_The problem_. Going through the data below, copy out each line where the word "className" shows up.

*** Begin section ***

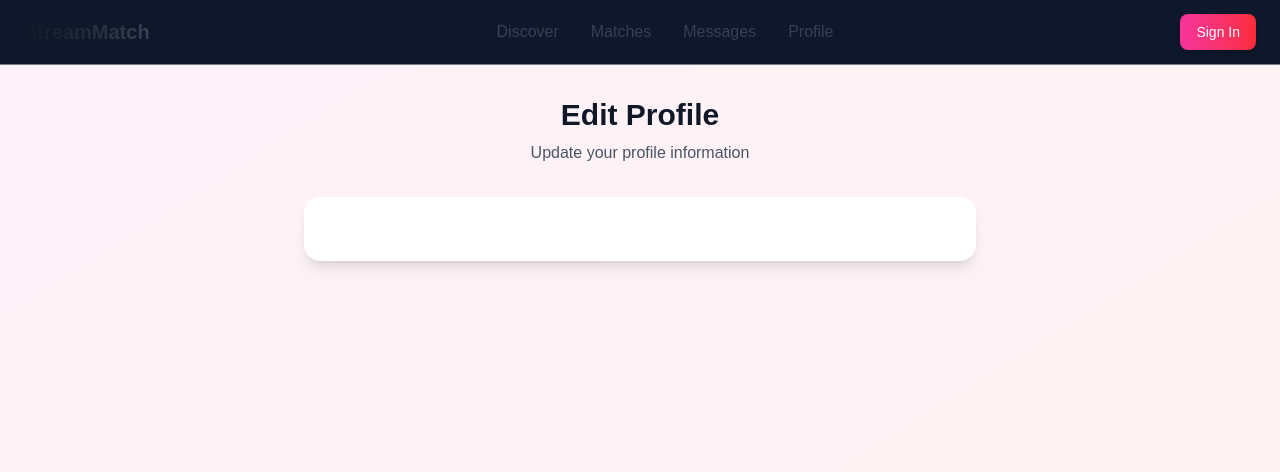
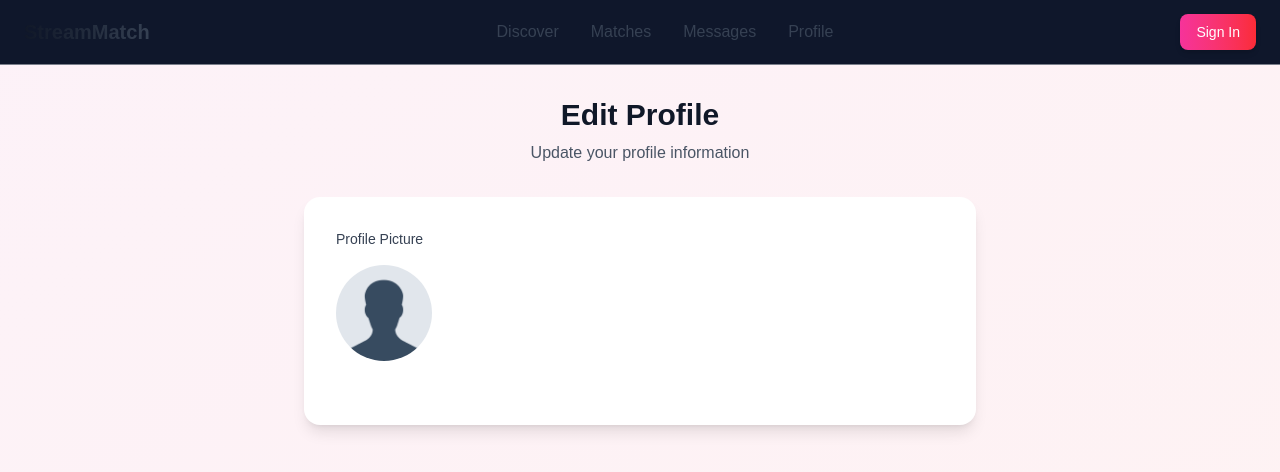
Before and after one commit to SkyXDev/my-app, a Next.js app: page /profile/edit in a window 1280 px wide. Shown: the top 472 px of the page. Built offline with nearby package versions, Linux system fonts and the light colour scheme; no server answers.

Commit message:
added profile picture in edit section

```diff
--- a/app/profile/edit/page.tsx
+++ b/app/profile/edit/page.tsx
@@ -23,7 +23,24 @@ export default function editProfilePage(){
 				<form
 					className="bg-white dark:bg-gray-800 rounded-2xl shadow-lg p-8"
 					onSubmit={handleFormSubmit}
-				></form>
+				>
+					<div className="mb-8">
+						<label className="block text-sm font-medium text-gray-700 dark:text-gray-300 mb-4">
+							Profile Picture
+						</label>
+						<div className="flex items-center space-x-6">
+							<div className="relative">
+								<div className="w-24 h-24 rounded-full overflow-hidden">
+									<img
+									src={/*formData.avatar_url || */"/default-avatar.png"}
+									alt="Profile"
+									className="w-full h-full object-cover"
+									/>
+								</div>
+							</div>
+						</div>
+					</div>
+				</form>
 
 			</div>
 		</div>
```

*** End section ***

_Answer for the task_.
 					className="bg-white dark:bg-gray-800 rounded-2xl shadow-lg p-8"
+					<div className="mb-8">
+						<label className="block text-sm font-medium text-gray-700 dark:text-gray-300 mb-4">
+						<div className="flex items-center space-x-6">
+							<div className="relative">
+								<div className="w-24 h-24 rounded-full overflow-hidden">
+									className="w-full h-full object-cover"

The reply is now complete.